→ What is being asked: Determine the number of lines in the data that contain "letterSpacing", and write only that number.

(Beginning of The data)

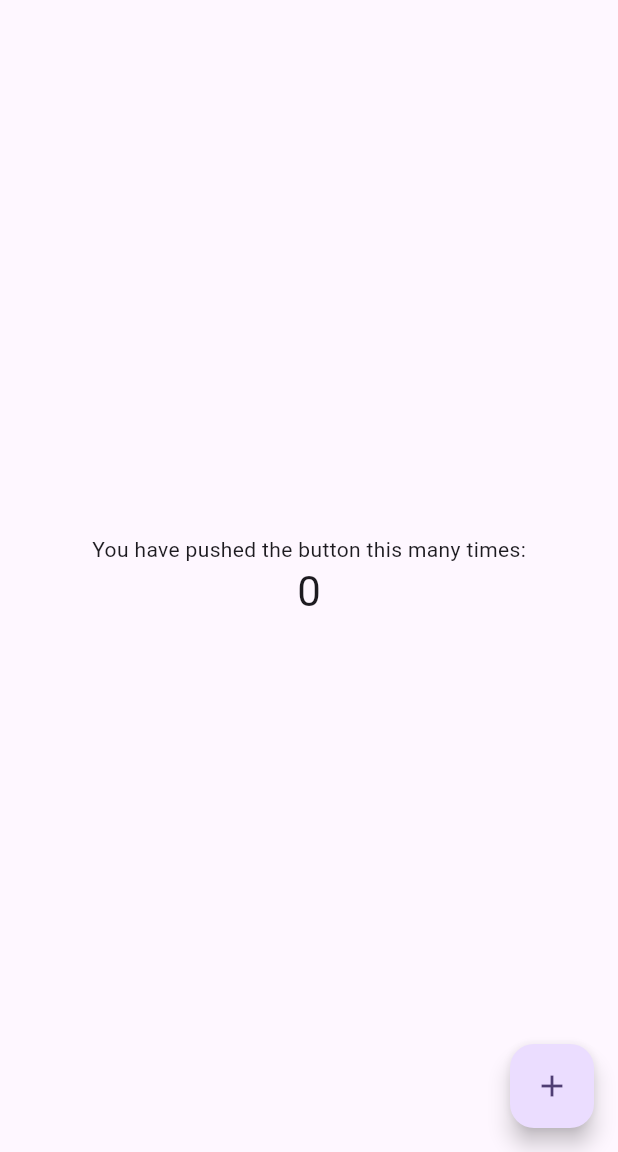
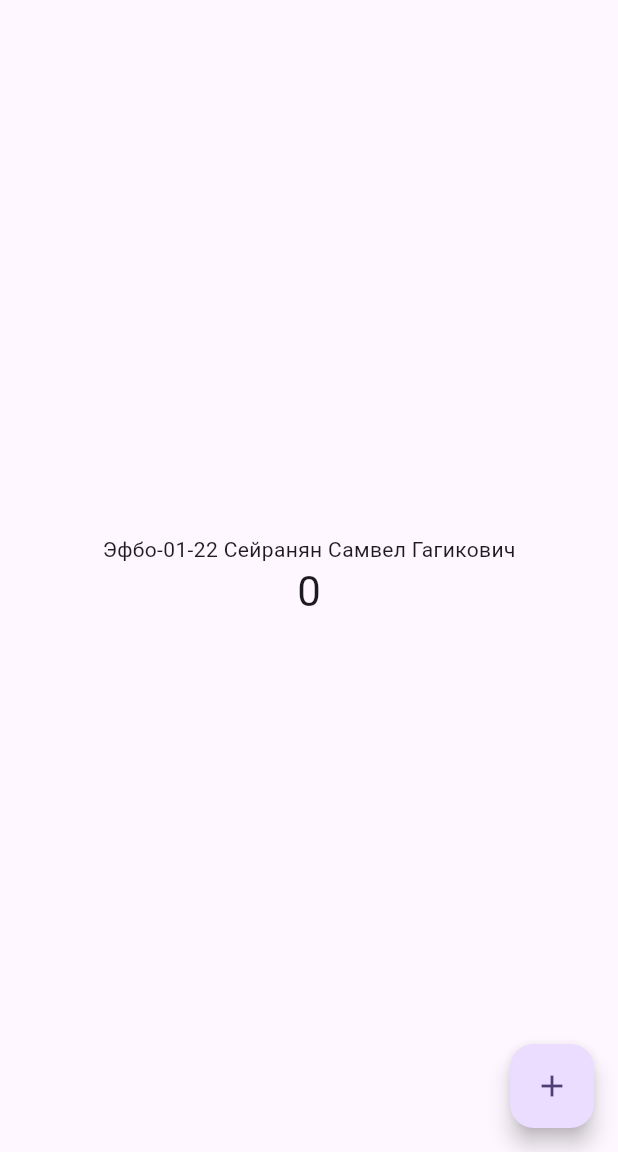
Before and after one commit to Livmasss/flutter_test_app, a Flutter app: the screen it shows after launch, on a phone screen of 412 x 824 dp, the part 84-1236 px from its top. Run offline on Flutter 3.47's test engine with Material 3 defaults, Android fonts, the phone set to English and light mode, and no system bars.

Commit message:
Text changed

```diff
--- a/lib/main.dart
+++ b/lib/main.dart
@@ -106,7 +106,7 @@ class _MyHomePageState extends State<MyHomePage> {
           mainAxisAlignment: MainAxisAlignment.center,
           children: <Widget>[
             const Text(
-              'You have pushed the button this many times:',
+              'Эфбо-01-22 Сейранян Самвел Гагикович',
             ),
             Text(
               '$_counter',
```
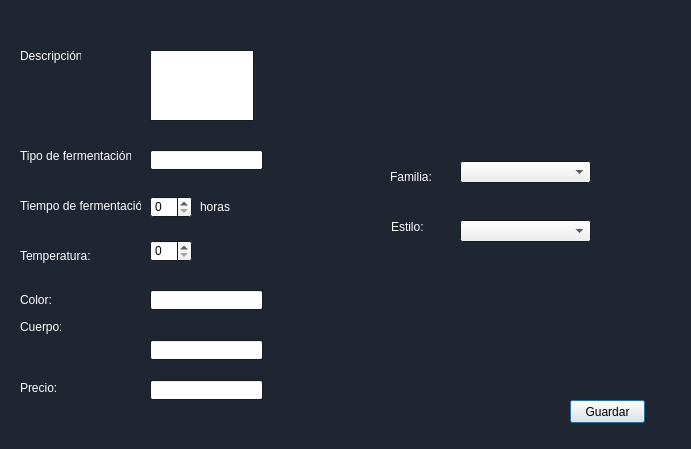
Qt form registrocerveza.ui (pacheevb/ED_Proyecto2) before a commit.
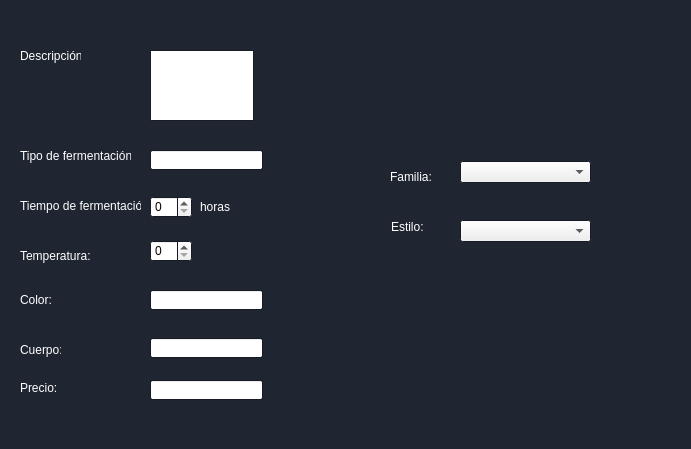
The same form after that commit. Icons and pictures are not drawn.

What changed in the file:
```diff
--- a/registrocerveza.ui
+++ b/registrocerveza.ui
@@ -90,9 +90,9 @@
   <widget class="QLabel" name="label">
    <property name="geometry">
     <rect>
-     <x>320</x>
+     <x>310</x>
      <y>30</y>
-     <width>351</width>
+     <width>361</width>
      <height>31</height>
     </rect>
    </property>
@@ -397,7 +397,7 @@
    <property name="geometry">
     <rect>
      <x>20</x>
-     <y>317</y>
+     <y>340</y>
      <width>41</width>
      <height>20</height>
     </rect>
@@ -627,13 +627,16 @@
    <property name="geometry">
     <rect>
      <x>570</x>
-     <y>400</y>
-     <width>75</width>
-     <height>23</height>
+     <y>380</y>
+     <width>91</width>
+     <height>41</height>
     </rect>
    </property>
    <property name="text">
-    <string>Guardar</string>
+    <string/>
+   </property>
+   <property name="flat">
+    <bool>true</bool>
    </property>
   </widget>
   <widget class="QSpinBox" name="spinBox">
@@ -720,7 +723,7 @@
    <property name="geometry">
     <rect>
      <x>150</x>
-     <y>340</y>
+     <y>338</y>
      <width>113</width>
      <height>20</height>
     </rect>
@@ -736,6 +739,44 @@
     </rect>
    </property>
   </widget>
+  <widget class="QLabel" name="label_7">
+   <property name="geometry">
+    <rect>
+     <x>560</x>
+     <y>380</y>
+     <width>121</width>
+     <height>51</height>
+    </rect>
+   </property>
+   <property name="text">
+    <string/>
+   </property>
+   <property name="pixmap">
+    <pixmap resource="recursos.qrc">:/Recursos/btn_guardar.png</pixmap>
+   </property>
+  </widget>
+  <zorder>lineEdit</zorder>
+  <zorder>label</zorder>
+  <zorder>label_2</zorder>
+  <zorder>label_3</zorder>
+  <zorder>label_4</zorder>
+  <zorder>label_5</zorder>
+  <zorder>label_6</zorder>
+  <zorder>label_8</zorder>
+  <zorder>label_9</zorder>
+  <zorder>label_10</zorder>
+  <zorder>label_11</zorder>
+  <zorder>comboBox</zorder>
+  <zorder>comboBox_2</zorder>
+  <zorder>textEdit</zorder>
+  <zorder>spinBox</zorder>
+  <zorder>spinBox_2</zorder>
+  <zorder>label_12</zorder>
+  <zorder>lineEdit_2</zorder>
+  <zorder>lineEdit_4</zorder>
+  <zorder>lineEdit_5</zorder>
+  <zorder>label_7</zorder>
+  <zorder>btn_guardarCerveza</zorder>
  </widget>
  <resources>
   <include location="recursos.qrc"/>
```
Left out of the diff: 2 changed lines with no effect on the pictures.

(End of The data)
(Beginning of The data)

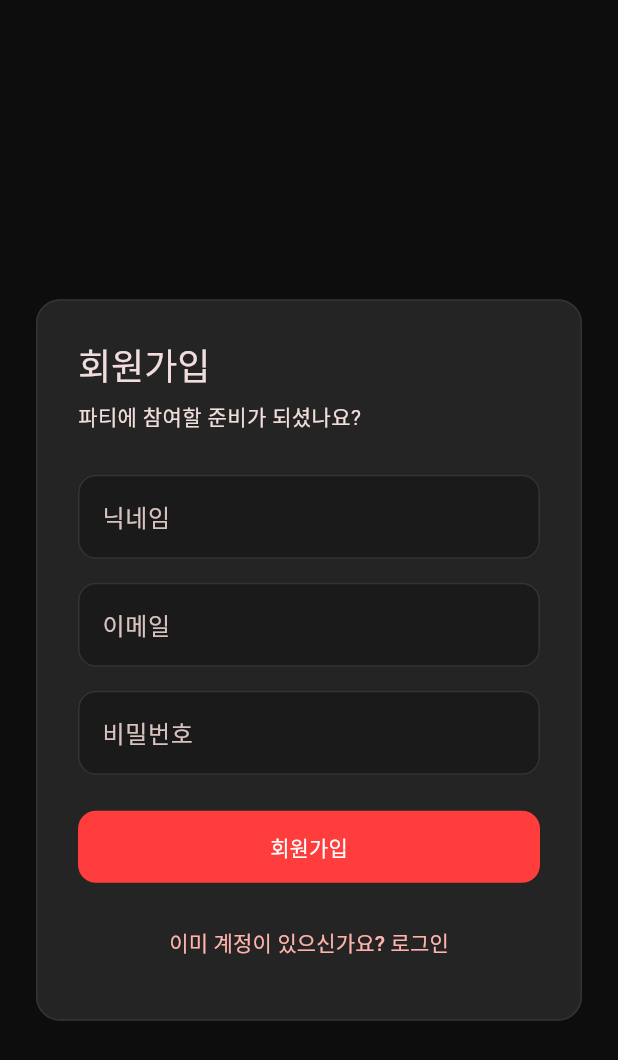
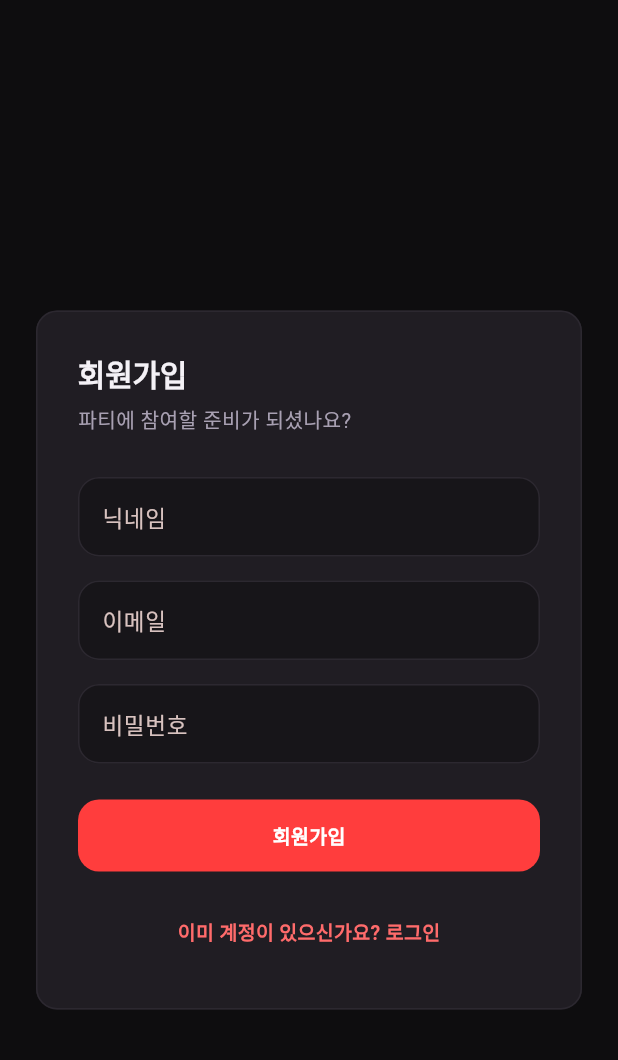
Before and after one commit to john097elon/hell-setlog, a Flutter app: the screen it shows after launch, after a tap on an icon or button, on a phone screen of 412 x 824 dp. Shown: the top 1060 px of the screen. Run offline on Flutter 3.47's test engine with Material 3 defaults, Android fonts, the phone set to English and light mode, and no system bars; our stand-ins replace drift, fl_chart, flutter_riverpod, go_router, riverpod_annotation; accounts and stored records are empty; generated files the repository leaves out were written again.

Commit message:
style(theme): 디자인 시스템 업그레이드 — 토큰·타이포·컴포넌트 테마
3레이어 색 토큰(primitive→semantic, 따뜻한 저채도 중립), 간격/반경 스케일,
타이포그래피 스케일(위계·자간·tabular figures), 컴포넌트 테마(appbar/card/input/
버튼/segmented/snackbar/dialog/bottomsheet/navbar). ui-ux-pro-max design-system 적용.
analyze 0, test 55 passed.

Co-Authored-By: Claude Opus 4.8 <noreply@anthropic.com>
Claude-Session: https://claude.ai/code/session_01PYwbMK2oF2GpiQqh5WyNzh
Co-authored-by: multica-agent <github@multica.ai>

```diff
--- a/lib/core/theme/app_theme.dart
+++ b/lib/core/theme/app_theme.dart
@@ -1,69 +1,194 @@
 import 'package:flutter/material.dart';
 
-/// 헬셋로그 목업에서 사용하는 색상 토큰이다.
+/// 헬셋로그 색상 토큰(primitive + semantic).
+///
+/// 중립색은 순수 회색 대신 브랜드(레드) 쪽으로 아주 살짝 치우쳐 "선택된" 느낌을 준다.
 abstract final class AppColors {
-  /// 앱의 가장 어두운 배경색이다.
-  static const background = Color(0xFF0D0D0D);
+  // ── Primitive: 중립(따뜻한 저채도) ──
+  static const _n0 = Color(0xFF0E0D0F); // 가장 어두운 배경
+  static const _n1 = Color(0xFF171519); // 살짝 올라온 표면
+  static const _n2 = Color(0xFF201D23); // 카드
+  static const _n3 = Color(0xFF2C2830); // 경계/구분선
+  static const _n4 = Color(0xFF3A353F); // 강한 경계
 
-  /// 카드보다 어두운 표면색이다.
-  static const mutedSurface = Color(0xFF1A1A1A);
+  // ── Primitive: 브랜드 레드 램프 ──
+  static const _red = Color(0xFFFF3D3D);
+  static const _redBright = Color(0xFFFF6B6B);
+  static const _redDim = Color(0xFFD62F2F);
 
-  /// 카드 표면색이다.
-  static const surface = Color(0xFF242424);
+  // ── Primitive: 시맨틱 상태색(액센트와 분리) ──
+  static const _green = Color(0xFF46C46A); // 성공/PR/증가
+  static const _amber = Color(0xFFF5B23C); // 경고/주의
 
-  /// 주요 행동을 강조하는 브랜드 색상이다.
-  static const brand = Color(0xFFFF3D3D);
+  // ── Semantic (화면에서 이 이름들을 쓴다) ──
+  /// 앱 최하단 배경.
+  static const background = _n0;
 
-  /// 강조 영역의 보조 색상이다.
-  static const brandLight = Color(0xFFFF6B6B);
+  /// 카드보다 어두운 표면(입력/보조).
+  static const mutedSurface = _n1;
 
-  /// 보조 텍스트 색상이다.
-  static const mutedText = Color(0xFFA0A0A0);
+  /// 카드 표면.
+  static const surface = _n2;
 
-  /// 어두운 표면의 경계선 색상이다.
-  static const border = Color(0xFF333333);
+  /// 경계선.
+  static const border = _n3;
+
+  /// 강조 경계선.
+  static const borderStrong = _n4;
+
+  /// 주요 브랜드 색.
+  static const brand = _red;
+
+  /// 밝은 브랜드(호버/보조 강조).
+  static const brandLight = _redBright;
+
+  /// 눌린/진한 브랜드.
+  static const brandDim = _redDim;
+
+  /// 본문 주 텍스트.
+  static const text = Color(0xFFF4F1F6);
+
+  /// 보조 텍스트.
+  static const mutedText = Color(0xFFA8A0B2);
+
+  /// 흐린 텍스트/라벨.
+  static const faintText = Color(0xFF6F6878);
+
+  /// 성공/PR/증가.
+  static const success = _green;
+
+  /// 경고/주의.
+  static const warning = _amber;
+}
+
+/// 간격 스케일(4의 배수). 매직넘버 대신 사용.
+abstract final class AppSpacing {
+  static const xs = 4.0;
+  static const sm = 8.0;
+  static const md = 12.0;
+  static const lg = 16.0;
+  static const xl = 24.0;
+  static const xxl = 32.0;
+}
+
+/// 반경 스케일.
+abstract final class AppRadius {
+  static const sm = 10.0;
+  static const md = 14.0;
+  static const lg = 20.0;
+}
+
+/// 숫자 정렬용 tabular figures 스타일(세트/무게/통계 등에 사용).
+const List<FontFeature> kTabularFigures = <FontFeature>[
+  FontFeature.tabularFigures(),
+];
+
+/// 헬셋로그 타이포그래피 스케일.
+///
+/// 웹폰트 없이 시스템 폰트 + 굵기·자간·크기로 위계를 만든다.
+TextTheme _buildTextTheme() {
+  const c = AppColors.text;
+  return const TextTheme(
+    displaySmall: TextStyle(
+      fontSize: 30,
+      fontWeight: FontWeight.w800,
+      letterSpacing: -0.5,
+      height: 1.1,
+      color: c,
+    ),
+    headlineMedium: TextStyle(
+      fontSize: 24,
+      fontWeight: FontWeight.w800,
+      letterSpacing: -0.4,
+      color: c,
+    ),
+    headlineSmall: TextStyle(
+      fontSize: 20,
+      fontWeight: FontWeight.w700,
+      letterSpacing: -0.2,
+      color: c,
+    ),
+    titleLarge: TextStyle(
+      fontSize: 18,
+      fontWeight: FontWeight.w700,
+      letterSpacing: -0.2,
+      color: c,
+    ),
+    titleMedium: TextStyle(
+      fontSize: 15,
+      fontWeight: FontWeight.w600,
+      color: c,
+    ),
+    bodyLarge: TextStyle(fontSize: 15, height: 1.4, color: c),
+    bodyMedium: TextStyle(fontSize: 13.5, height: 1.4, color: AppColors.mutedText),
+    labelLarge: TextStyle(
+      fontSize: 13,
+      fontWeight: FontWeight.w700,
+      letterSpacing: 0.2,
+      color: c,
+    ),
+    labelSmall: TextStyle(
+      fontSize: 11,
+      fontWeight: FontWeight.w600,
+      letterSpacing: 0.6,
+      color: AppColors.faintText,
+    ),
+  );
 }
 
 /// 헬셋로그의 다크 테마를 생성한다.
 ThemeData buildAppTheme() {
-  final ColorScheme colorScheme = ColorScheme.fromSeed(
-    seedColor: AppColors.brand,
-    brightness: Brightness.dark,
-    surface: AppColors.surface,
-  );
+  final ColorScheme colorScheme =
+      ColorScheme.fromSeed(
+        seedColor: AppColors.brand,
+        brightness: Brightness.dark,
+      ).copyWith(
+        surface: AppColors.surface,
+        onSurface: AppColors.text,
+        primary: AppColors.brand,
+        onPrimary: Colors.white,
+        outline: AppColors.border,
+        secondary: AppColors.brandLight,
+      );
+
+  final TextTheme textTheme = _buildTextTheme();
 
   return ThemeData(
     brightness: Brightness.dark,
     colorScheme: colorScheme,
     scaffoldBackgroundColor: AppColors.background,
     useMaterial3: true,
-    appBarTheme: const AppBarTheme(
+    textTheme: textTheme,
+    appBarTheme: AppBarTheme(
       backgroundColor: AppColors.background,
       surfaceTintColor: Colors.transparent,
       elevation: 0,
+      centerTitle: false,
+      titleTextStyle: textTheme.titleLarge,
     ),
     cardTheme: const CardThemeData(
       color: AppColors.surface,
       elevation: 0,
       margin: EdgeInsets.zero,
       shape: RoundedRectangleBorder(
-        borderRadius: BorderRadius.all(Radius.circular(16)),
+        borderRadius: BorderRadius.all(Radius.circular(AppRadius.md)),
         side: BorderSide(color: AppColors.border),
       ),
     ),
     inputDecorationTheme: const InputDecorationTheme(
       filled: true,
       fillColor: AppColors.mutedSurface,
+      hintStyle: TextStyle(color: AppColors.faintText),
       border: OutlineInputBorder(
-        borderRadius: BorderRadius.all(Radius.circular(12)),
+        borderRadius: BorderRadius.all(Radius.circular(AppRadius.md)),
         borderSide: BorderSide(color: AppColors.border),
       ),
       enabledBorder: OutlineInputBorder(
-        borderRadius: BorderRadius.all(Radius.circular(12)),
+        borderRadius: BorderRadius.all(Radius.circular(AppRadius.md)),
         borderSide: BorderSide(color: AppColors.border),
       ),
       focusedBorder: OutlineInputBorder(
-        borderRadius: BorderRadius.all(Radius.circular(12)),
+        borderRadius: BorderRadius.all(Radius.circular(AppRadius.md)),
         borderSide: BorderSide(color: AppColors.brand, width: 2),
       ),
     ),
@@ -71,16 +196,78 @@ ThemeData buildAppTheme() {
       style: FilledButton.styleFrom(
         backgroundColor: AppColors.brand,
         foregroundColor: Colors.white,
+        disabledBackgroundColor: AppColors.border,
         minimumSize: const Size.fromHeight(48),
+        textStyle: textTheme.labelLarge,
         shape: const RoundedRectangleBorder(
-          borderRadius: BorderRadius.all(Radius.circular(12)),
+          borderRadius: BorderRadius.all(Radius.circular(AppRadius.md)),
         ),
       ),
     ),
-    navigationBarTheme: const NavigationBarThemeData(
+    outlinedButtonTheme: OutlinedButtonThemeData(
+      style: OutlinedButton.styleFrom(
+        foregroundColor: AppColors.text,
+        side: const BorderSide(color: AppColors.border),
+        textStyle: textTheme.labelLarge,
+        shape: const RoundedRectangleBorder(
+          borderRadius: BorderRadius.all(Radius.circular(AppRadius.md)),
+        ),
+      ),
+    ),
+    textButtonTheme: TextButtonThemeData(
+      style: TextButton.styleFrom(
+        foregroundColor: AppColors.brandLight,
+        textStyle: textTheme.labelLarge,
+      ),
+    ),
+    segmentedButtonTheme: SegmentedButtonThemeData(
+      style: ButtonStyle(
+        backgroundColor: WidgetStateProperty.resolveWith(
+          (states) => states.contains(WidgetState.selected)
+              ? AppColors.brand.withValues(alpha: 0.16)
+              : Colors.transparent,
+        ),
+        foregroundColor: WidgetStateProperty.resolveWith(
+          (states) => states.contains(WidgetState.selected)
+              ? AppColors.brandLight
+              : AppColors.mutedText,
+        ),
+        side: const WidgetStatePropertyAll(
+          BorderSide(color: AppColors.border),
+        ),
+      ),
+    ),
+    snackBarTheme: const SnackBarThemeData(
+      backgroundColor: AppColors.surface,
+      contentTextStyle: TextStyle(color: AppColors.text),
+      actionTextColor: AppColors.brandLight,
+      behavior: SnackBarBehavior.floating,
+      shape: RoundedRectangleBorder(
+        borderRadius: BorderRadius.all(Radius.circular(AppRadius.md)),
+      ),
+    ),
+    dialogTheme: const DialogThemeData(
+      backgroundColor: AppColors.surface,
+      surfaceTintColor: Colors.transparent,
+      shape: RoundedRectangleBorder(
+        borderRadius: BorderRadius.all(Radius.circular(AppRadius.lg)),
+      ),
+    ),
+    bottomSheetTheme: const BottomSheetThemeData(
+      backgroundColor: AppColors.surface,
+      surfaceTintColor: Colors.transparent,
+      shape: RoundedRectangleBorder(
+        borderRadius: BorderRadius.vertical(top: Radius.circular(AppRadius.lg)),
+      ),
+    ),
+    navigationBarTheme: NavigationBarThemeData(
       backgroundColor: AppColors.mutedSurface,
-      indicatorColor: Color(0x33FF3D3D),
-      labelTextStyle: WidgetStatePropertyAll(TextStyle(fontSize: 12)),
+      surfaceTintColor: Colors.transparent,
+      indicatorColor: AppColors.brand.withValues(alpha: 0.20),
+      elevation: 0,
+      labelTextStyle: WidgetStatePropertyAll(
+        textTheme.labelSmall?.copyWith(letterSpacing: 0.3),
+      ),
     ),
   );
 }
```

(End of The data)
(Beginning of The data)

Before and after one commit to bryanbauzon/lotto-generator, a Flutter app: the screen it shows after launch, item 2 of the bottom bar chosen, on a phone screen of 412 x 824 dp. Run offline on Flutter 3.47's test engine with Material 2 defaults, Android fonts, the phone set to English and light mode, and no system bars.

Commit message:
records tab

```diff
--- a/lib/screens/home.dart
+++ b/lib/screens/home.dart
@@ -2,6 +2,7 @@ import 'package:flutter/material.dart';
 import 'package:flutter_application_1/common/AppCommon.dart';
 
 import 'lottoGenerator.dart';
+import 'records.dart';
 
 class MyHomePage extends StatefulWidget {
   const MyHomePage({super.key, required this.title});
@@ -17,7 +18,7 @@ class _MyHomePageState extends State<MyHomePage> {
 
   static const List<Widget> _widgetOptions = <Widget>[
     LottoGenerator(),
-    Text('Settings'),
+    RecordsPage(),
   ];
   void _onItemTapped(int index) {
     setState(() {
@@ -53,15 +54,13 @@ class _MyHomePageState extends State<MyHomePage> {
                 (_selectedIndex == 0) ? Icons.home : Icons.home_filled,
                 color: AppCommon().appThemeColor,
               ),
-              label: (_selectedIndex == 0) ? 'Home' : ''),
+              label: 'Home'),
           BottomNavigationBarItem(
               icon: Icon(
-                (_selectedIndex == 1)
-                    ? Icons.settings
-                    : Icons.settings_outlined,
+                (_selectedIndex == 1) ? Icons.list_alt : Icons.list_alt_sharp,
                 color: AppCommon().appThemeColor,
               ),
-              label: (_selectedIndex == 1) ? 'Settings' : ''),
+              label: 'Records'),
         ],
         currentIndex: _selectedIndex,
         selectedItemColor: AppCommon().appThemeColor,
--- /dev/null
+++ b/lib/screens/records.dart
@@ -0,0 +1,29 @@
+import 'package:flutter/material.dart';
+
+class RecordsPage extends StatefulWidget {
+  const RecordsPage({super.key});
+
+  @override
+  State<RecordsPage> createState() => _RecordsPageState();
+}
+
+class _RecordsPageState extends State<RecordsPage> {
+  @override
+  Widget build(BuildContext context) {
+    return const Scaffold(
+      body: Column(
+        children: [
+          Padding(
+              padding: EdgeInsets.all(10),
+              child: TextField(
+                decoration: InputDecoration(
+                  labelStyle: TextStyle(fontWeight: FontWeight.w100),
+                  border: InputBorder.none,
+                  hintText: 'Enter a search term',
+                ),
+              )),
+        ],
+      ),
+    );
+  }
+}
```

(End of The data)

→ Exercise result: 7